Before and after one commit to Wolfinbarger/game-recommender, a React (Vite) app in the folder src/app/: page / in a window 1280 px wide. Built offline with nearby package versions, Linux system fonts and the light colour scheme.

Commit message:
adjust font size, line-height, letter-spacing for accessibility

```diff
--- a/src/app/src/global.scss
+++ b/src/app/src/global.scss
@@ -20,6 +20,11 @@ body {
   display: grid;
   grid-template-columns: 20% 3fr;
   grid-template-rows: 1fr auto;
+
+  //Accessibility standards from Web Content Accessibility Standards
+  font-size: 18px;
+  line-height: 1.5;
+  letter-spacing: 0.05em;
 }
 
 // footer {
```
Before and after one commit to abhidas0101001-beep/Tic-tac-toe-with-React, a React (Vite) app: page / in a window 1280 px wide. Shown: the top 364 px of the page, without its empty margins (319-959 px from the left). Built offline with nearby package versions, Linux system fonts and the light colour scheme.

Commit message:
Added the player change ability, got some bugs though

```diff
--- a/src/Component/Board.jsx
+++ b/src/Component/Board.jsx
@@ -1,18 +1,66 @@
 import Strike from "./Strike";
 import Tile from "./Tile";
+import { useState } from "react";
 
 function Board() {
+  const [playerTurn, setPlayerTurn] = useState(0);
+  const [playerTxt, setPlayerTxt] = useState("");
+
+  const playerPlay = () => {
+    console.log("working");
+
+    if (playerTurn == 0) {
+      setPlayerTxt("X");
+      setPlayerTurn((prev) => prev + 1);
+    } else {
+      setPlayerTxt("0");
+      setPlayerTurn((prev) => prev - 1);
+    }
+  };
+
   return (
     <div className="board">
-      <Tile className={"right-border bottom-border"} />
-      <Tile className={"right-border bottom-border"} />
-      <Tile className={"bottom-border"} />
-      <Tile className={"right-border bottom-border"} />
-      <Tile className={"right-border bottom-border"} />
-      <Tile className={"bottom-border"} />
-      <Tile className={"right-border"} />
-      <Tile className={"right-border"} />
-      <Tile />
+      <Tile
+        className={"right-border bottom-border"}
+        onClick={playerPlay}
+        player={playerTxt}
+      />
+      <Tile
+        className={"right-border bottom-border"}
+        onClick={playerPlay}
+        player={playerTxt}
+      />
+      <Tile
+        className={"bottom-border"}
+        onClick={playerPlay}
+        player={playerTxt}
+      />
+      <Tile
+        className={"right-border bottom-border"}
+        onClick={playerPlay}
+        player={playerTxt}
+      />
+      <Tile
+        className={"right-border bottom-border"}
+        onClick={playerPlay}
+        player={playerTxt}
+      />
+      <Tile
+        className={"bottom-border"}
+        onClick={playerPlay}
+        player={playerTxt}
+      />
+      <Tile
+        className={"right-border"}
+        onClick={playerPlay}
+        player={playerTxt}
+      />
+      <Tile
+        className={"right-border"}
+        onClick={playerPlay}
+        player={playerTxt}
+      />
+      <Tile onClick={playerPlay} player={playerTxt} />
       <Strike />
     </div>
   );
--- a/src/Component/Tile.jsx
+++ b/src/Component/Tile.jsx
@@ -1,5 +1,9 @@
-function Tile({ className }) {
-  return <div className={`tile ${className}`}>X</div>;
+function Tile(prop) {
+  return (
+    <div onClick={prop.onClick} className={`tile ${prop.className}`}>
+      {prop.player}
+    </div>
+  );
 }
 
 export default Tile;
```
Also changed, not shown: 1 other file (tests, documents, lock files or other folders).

==========

§ **Your task**:
The full set of records should be duplicated exactly.

§ **Response to this exercise**:
Before and after one commit to Wolfinbarger/game-recommender, a React (Vite) app in the folder src/app/: page / in a window 1280 px wide. Built offline with nearby package versions, Linux system fonts and the light colour scheme.

Commit message:
adjust font size, line-height, letter-spacing for accessibility

```diff
--- a/src/app/src/global.scss
+++ b/src/app/src/global.scss
@@ -20,6 +20,11 @@ body {
   display: grid;
   grid-template-columns: 20% 3fr;
   grid-template-rows: 1fr auto;
+
+  //Accessibility standards from Web Content Accessibility Standards
+  font-size: 18px;
+  line-height: 1.5;
+  letter-spacing: 0.05em;
 }
 
 // footer {
```
Before and after one commit to abhidas0101001-beep/Tic-tac-toe-with-React, a React (Vite) app: page / in a window 1280 px wide. Shown: the top 364 px of the page, without its empty margins (319-959 px from the left). Built offline with nearby package versions, Linux system fonts and the light colour scheme.

Commit message:
Added the player change ability, got some bugs though

```diff
--- a/src/Component/Board.jsx
+++ b/src/Component/Board.jsx
@@ -1,18 +1,66 @@
 import Strike from "./Strike";
 import Tile from "./Tile";
+import { useState } from "react";
 
 function Board() {
+  const [playerTurn, setPlayerTurn] = useState(0);
+  const [playerTxt, setPlayerTxt] = useState("");
+
+  const playerPlay = () => {
+    console.log("working");
+
+    if (playerTurn == 0) {
+      setPlayerTxt("X");
+      setPlayerTurn((prev) => prev + 1);
+    } else {
+      setPlayerTxt("0");
+      setPlayerTurn((prev) => prev - 1);
+    }
+  };
+
   return (
     <div className="board">
-      <Tile className={"right-border bottom-border"} />
-      <Tile className={"right-border bottom-border"} />
-      <Tile className={"bottom-border"} />
-      <Tile className={"right-border bottom-border"} />
-      <Tile className={"right-border bottom-border"} />
-      <Tile className={"bottom-border"} />
-      <Tile className={"right-border"} />
-      <Tile className={"right-border"} />
-      <Tile />
+      <Tile
+        className={"right-border bottom-border"}
+        onClick={playerPlay}
+        player={playerTxt}
+      />
+      <Tile
+        className={"right-border bottom-border"}
+        onClick={playerPlay}
+        player={playerTxt}
+      />
+      <Tile
+        className={"bottom-border"}
+        onClick={playerPlay}
+        player={playerTxt}
+      />
+      <Tile
+        className={"right-border bottom-border"}
+        onClick={playerPlay}
+        player={playerTxt}
+      />
+      <Tile
+        className={"right-border bottom-border"}
+        onClick={playerPlay}
+        player={playerTxt}
+      />
+      <Tile
+        className={"bottom-border"}
+        onClick={playerPlay}
+        player={playerTxt}
+      />
+      <Tile
+        className={"right-border"}
+        onClick={playerPlay}
+        player={playerTxt}
+      />
+      <Tile
+        className={"right-border"}
+        onClick={playerPlay}
+        player={playerTxt}
+      />
+      <Tile onClick={playerPlay} player={playerTxt} />
       <Strike />
     </div>
   );
--- a/src/Component/Tile.jsx
+++ b/src/Component/Tile.jsx
@@ -1,5 +1,9 @@
-function Tile({ className }) {
-  return <div className={`tile ${className}`}>X</div>;
+function Tile(prop) {
+  return (
+    <div onClick={prop.onClick} className={`tile ${prop.className}`}>
+      {prop.player}
+    </div>
+  );
 }
 
 export default Tile;
```
Also changed, not shown: 1 other file (tests, documents, lock files or other folders).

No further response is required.